Exercise:
Each line that has the string "chapter" must be copied from the records below.

• • • • •

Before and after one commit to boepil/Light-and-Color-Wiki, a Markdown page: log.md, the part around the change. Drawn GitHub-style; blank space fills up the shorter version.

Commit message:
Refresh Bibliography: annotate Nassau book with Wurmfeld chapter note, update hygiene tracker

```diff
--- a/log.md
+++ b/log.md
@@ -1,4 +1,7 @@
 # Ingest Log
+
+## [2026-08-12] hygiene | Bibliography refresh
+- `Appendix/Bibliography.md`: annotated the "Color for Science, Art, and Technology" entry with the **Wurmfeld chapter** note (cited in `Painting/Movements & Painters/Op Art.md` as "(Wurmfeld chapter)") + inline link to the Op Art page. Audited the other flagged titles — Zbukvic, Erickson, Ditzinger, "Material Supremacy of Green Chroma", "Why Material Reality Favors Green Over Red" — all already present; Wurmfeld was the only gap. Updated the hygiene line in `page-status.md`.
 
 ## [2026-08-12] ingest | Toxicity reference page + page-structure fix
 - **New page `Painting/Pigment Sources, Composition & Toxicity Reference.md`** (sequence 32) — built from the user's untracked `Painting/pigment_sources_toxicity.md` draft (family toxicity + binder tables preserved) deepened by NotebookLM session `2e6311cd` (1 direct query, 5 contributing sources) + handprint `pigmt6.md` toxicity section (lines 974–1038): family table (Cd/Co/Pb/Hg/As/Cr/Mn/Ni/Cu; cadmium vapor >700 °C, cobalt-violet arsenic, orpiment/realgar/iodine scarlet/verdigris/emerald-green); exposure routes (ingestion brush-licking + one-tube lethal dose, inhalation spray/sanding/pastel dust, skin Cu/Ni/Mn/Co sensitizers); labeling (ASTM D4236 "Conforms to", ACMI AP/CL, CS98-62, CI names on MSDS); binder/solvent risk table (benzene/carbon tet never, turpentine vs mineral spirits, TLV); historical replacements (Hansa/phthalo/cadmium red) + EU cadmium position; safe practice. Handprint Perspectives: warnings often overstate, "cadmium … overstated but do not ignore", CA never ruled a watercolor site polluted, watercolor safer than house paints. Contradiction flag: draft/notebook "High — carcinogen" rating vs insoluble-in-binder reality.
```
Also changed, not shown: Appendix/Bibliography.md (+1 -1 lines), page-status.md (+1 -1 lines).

• • • • •

Answer section:
Refresh Bibliography: annotate Nassau book with Wurmfeld chapter note, update hygiene tracker
+- `Appendix/Bibliography.md`: annotated the "Color for Science, Art, and Technology" entry with the **Wurmfeld chapter** note (cited in `Painting/Movements & Painters/Op Art.md` as "(Wurmfeld chapter)") + inline link to the Op Art page. Audited the other flagged titles — Zbukvic, Erickson, Ditzinger, "Material Supremacy of Green Chroma", "Why Material Reality Favors Green Over Red" — all already present; Wurmfeld was the only gap. Updated the hygiene line in `page-status.md`.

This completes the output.